» Try it
Say how many lines below have "badge" in them, giving the number alone.

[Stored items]
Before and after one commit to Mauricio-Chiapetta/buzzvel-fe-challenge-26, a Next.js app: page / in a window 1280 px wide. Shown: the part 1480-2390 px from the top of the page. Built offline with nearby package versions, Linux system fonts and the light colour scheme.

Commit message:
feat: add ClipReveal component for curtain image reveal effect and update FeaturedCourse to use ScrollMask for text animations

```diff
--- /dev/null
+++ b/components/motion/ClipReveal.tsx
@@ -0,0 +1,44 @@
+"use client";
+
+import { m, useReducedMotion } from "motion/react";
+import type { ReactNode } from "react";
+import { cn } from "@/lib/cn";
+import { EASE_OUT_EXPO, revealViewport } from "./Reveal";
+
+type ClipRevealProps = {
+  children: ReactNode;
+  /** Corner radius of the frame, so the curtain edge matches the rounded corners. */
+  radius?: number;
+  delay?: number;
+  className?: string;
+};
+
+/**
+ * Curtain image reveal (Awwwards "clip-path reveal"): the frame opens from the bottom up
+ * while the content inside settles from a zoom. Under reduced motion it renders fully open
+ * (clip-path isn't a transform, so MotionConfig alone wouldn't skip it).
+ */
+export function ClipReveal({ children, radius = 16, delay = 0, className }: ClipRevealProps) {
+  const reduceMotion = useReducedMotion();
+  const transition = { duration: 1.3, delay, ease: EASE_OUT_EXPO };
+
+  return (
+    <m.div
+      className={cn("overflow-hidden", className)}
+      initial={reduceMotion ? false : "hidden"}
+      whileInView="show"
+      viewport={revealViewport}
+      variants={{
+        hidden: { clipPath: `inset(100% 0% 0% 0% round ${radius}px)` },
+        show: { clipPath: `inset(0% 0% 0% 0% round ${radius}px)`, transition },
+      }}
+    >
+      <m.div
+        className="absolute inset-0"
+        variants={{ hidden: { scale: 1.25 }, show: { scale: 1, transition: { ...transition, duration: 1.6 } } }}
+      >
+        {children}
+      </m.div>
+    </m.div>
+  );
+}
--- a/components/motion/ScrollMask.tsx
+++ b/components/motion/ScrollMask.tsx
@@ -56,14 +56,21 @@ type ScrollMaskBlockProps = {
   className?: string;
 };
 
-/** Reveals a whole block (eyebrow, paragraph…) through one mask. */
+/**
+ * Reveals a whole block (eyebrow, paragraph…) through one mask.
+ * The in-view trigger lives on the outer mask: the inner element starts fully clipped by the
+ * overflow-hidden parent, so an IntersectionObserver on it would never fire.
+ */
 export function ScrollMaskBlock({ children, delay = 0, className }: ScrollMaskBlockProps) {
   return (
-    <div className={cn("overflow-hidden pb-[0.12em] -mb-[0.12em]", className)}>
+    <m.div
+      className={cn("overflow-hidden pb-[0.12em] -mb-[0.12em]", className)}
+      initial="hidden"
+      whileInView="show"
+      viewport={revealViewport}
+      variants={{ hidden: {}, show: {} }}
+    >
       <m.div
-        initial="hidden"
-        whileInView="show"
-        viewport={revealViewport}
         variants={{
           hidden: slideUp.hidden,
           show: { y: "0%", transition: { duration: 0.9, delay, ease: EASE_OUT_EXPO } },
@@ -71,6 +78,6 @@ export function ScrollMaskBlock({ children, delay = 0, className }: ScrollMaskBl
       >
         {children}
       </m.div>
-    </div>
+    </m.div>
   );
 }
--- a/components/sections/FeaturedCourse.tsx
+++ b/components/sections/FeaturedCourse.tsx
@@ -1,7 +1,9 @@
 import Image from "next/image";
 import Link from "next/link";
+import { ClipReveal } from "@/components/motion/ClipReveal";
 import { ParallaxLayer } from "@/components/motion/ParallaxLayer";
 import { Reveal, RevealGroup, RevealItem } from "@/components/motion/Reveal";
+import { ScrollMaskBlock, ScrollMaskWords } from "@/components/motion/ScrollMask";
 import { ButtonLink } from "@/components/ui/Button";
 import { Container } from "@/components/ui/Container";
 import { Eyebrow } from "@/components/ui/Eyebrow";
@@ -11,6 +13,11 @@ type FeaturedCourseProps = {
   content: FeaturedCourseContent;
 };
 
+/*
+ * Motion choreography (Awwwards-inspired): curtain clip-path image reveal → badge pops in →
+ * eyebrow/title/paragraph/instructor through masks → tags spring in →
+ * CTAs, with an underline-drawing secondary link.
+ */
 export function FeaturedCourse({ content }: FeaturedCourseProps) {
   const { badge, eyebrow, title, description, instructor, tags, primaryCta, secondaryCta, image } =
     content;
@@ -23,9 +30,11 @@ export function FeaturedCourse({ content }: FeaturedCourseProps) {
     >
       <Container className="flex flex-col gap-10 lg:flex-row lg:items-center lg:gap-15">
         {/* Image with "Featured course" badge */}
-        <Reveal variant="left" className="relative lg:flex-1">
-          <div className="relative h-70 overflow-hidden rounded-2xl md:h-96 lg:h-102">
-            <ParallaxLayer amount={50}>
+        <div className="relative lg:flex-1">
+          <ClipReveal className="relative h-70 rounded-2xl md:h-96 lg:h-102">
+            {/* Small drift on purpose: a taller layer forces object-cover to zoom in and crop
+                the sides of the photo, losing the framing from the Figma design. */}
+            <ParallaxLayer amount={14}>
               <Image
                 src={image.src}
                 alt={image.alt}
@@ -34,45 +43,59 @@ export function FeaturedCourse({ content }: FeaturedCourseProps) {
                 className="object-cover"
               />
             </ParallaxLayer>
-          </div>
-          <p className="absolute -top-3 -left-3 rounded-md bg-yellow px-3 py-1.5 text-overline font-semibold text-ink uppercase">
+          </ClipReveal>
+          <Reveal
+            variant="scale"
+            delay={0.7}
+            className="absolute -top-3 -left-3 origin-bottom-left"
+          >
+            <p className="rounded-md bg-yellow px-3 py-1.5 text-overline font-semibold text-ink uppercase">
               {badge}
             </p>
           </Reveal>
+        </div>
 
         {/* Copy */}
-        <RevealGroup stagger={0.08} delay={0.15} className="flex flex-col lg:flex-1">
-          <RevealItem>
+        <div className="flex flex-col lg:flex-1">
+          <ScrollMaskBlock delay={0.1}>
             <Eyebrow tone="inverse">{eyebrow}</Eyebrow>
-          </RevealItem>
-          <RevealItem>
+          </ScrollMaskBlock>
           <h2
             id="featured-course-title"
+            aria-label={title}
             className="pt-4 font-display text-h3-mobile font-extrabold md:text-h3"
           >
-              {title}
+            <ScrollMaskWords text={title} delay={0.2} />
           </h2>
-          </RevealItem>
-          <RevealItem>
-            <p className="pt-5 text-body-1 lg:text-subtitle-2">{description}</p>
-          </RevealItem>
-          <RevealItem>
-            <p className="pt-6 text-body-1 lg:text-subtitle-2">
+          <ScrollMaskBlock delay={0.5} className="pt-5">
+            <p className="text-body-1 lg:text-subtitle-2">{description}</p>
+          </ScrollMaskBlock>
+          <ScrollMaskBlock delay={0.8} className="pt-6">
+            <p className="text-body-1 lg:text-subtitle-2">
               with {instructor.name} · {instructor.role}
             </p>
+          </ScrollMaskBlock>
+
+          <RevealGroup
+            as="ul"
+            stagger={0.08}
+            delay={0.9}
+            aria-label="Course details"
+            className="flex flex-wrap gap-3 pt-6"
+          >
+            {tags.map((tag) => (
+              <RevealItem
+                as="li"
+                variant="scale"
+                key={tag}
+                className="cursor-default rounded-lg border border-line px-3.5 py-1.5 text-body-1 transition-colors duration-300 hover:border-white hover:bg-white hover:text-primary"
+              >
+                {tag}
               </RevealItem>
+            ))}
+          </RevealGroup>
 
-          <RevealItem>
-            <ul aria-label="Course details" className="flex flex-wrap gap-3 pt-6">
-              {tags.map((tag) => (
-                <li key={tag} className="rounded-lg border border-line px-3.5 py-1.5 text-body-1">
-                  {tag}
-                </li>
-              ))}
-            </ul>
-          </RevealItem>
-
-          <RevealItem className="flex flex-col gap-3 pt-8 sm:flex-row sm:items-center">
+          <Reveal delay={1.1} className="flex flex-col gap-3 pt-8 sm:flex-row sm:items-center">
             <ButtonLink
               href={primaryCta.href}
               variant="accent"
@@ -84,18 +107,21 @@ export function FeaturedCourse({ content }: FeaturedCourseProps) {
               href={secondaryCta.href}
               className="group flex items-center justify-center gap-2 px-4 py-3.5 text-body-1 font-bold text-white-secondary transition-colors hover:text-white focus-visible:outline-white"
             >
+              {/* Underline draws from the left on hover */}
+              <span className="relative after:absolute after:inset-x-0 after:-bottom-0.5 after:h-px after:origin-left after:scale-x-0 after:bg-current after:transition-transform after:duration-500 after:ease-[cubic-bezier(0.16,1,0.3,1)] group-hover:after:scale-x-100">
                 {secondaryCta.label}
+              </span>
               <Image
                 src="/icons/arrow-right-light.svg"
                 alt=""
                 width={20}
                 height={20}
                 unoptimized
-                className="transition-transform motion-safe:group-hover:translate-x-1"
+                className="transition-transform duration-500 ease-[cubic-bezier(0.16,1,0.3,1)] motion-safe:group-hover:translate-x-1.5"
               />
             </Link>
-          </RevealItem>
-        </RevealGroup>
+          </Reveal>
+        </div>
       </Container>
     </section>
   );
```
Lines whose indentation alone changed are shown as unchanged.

» Written solution
4